(Tr. 29). The ALJ found Plaintiff had no past relevant work.
(Tr. 36). However, based on education, work experience, and
RFC, the VE produced a list of jobs available in significant
numbers Plaintiff could perform with the recorded
requested a review of the ALJ's decision on September 29,
2014. (Tr. 21). The request was denied by the Appeals Council
on July 29, 2016. (Tr. 1). Thus, the ALJ's decision of
September 12, 2014, became the final decision of the
Commissioner. (Tr. 1). Having exhausted administrative
remedies, Plaintiff commenced this action under 42 U.S.C.
§ 405(g). The parties' Motions for Summary Judgment
are now ripe for review. Plaintiff claims the ALJ erred in
assessing mental RFC, weighing opinion evidence, and
assessing Plaintiff's credibility. (Doc. No. 7).
405(g) of Title 42 of the United States Code provides
judicial review of the Social Security Commissioner's
denial of social security benefits. When examining a
disability determination, a reviewing court is required to
uphold the determination when an ALJ has applied correct
legal standards and the ALJ's factual findings are
supported by substantial evidence. 42 U.S.C. § 405(g);
Westmoreland Coal Co., Inc. v. Cochran, 718 F.3d
319, 322 (4th Cir. 2013); Bird v. Comm'r of Soc. Sec.
Admin., 699 F.3d 337, 340 (4th Cir. 2012). A reviewing
court may not re-weigh conflicting evidence or make
credibility determinations because “it is not within
the province of the reviewing court to determine the weight
of the evidence, nor is it the court's function to
substitute its judgment for that of the Secretary if his
decision is supported by substantial evidence.”
Hays v. Sullivan, 907 F.2d 1453, 1456 (4th Cir.
evidence is such relevant evidence as a reasonable mind might
accept as adequate to support a conclusion.”
Johnson v. Barnhart, 434 F.3d 650, 653 (4th Cir.
2005) (alteration and internal quotation marks omitted).
“It consists of more than a mere scintilla of evidence
but may be less than a preponderance.” Pearson v.
Colvin, 810 F.3d 204, 207 (4th Cir. 2015) (internal
quotation marks omitted). We do not reweigh evidence or make
credibility determinations in evaluating whether a decision
is supported by substantial evidence; “[w]here
conflicting evidence allows reasonable minds to differ,
” we defer to the ALJ's decision. Johnson,
434 F.3d at 653.
order to establish entitlement to benefits, a claimant must
provide evidence of a medically determinable impairment that
precludes returning to past relevant work and adjustment to
other work.” Flesher v. Berryhill, 697
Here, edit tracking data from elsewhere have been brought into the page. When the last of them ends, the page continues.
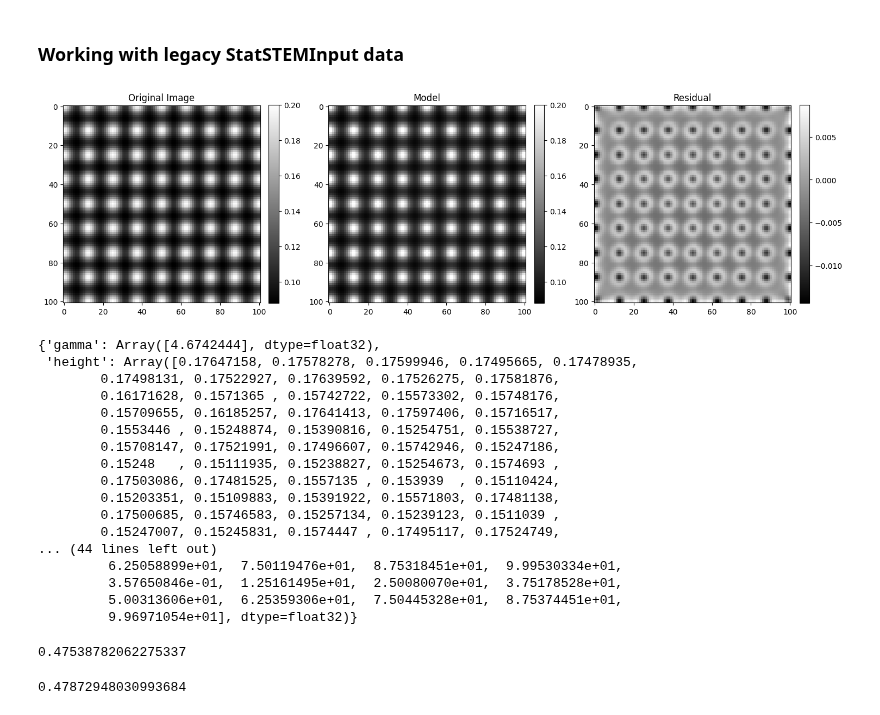
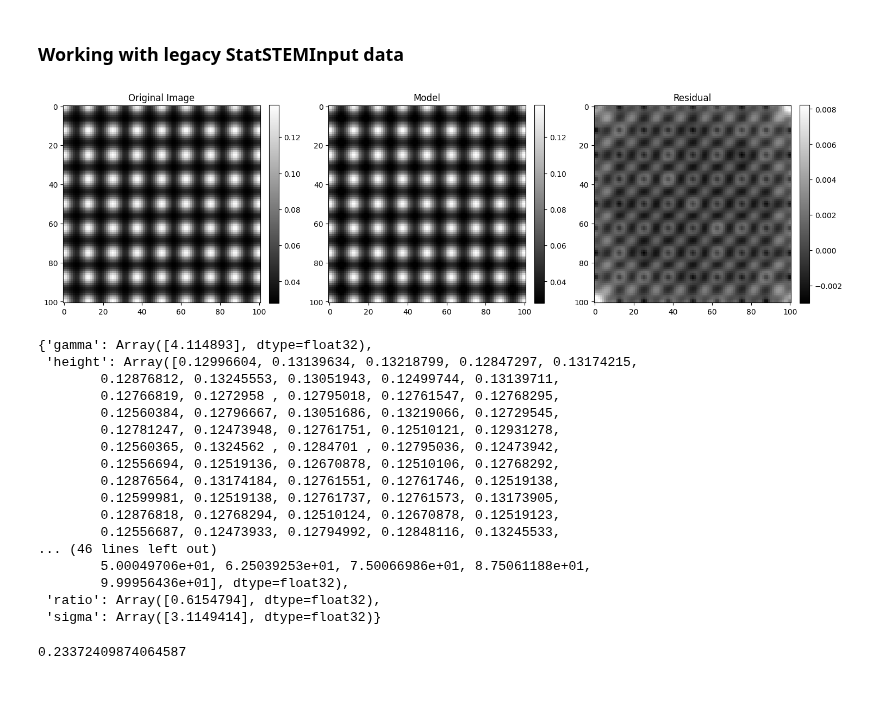
Before and after one commit to zezhong-zhang/qem, a Jupyter notebook: examples/CRLB.ipynb, the cells around one changed output. Cells and saved outputs as stored; diff of their text form; code cells hidden in the pictures.

```diff
--- a/examples/CRLB.ipynb
+++ b/examples/CRLB.ipynb
@@ -54,62 +54,56 @@ for i in tqdm(range(1,20)):
 # %%
 import qem
 import matplotlib.pyplot as plt
 import numpy as np
 from scipy.ndimage import gaussian_filter
-from qem.image_model import ImageModelFitting
+from qem.image_fitting import ImageModelFitting
 import pandas as pd
 from tqdm import tqdm
 
-df = pd.DataFrame(columns=['atoms','StatSTEM','gaussian','lorentzian','voigt','voronoi','ground_truth'])
 
-file = f'/home/zzhang/OneDrive/code/qem/data/2016-05_efficientFitProgram/outputFitProgram_Pt_100_50atoms.mat'
+file = f'/home/zzhang/OneDrive/code/qem/data/2016-05_efficientFitProgram/outputFitProgram_Pt_100_17atoms.mat'
 legacyStatSTEM = qem.io.read_legacyInputStatSTEM(file)
 inputStatSTEM = legacyStatSTEM['input']
 outputStatSTEM = legacyStatSTEM['output']
 image = inputStatSTEM['obs']
 dx = inputStatSTEM['dx']
 
 input_coordinates = inputStatSTEM['coordinates']
 output_volume = outputStatSTEM['volumes']
 
 
 model=ImageModelFitting(image, dx=dx,elements=['Pt'])
 model.pbc = False
 model.fit_background = False
 model.coordinates=input_coordinates/dx-1
-mask = (model.coordinates[:,0]>0) & (model.coordinates[:,0]<image.shape[0]-1) & (model.coordinates[:,1]>0) & (model.coordinates[:,1]<image.shape[1]-1)
-model.model_type = 'lorentzian'
+model.model_type = 'voigt'
 params = model.init_params()
 # params = model.fit_random_batch(params, maxiter=1000, tol=1e-10, verbose=False,step_size=0.01)
 params = model.minimize(params,tol=1e-10)
 model.plot_fitting()
 # %% [output]
-[figure, old version]
+[figure, new version]
 # %%
 model.params
 # %% [output]
-{'gamma': Array([4.6742444], dtype=float32),
- 'height': Array([0.17647158, 0.17578278, 0.17599946, 0.17495665, 0.17478935,
-        0.17498131, 0.17522927, 0.17639592, 0.17526275, 0.17581876,
-        0.16171628, 0.1571365 , 0.15742722, 0.15573302, 0.15748176,
-        0.15709655, 0.16185257, 0.17641413, 0.17597406, 0.15716517,
-        0.1553446 , 0.15248874, 0.15390816, 0.15254751, 0.15538727,
-        0.15708147, 0.17521991, 0.17496607, 0.15742946, 0.15247186,
-        0.15248   , 0.15111935, 0.15238827, 0.15254673, 0.1574693 ,
-        0.17503086, 0.17481525, 0.1557135 , 0.153939  , 0.15110424,
-        0.15203351, 0.15109883, 0.15391922, 0.15571803, 0.17481138,
-        0.17500685, 0.15746583, 0.15257134, 0.15239123, 0.1511039 ,
-        0.15247007, 0.15245831, 0.1574447 , 0.17495117, 0.17524749,
-... (44 lines left out)
-         6.25058899e+01,  7.50119476e+01,  8.75318451e+01,  9.99530334e+01,
-         3.57650846e-01,  1.25161495e+01,  2.50080070e+01,  3.75178528e+01,
-         5.00313606e+01,  6.25359306e+01,  7.50445328e+01,  8.75374451e+01,
-         9.96971054e+01], dtype=float32)}
+{'gamma': Array([4.114893], dtype=float32),
+ 'height': Array([0.12996604, 0.13139634, 0.13218799, 0.12847297, 0.13174215,
+        0.12876812, 0.13245553, 0.13051943, 0.12499744, 0.13139711,
+        0.12766819, 0.1272958 , 0.12795018, 0.12761547, 0.12768295,
+        0.12560384, 0.12796667, 0.13051686, 0.13219066, 0.12729545,
+        0.12781247, 0.12473948, 0.12761751, 0.12510121, 0.12931278,
+        0.12560365, 0.1324562 , 0.1284701 , 0.12795036, 0.12473942,
+        0.12556694, 0.12519136, 0.12670878, 0.12510106, 0.12768292,
+        0.12876564, 0.13174184, 0.12761551, 0.12761746, 0.12519138,
+        0.12599981, 0.12519138, 0.12761737, 0.12761573, 0.13173905,
+        0.12876818, 0.12768294, 0.12510124, 0.12670878, 0.12519123,
+        0.12556687, 0.12473933, 0.12794992, 0.12848116, 0.13245533,
+... (46 lines left out)
+        5.00049706e+01, 6.25039253e+01, 7.50066986e+01, 8.75061188e+01,
+        9.99956436e+01], dtype=float32),
+ 'ratio': Array([0.6154794], dtype=float32),
+ 'sigma': Array([3.1149414], dtype=float32)}
 # %%
 image[:-1,:-1].sum()/64*dx**2
 # %% [output]
-0.47538782062275337
+0.23372409874064587
-# %%
-output_volume.mean()
-# %% [output]
-0.47872948030993684
```
Also changed, not shown: parts of 6 cells of this notebook, 9 other files.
Fed.Appx. 212 (4th Cir. 2017) (citing 20 C.F.R. §§
404.1508, 404.1520(g)). In evaluating a disability claim, the
Commissioner uses a five-step process. 20 C.F.R. §
404.1520. Pursuant to this five-step process, the
Commissioner asks, in sequence, whether the claimant: (1)
worked during the alleged period of disability; (2) had a
severe impairment; (3) had an impairment that met or equaled
the severity of a listed impairment; (4) could return to his
past relevant work; and (5) if not, could perform any other
work in the national economy. Id.; see also
Lewis v. Berryhill, 858 F.3d 858, 861 (4th Cir. 2017)
(citing Mascio v. Colvin, 780 F.3d 632, 634 (4th
Cir. 2015); 20 C.F.R. §§ 404.1520(a)(4),
416.920(a)(4)). The claimant bears the burden of proof at
steps one through four, but the burden shifts to the
Commissioner at step five. See Lewis, 858 F.3d at
861; Monroe v. Colvin, 826 F.3d 176, 179-80 (4th
the claimant fails to demonstrate she has a disability that
meets or medically equals a listed impairment at step three,
the ALJ must assess the claimant's residual functional
capacity (“RFC”) before proceeding to step four,
which is ‘the most [the claimant] can still do despite
[her physical and mental] limitations [that affect h[er]
ability to work].'” Lewis, 858 F.3d at
861-62 (quoting 20 C.F.R. §§ ...